Another trading, another day of market-cap wonders for the tech’s five giants.
(GOOGL) were on track to set record highs at Monday’s close, before losing steam. Together, with
(FB), those five stocks have a combined market valuation of $6.75 trillion. Throw in
(NFLX), which is also going to set a record, and the total is a cool $7 trillion.
This remarkable feat comes with all of those companies due to report June quarter financial results in the next few weeks, starting with Netflix on Thursday. No question, all of those companies are seeing benefits from the economic shutdown, in the form of more subscribers, more cloud-based computing and more online commerce. But the valuations are reaching levels that feel more than a little bubbly.
Jefferies Global Equity Strategist Sean Darby on Monday moved his position on technology stocks to “modestly bearish” from “modestly bullish,” citing expectations for a mild stock pullback. Darby notes that tech shares are now 18% of the overall U.S. stock-market capitalization, 23% of the
and 40% of the
Darby writes that “the usual suspects for a pullback in IT share prices aren’t present yet—a shift upward in the U.S. yield curve, a strong dollar, widening credit spreads.” But he adds that “the very tight correlations between the [mega-cap tech] stocks alongside rich valuations and modest overbought conditions leave little room for mistakes. Sentiment is starting to become euphoric, similar to the ‘Four Horsemen’ during the late 1990s.”

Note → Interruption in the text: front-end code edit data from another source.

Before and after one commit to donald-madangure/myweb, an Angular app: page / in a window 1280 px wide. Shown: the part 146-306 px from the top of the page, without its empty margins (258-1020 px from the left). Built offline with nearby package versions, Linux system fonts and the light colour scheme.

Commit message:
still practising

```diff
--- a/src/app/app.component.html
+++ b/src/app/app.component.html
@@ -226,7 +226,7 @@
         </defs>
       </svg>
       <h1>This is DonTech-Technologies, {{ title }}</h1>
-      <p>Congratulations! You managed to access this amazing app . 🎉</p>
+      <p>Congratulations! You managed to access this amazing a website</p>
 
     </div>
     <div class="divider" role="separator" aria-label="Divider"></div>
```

During the 1999-2000 period, Darby points out, the market was similarly dominated by four stocks—Microsoft (MSFT),
(CSCO), Dell, and
(ORCL). He sees strong similarities to that period and this one, and he notes that today’s FAANG stocks are “making a similar trajectory as previous bubbles.”
No one seems that concerned on Monday, though—the Nasdaq Composite is up another 0.6% to 10692.61, on track for a fourth straight record close.
Write to Eric J. Savitz at firstname.lastname@example.org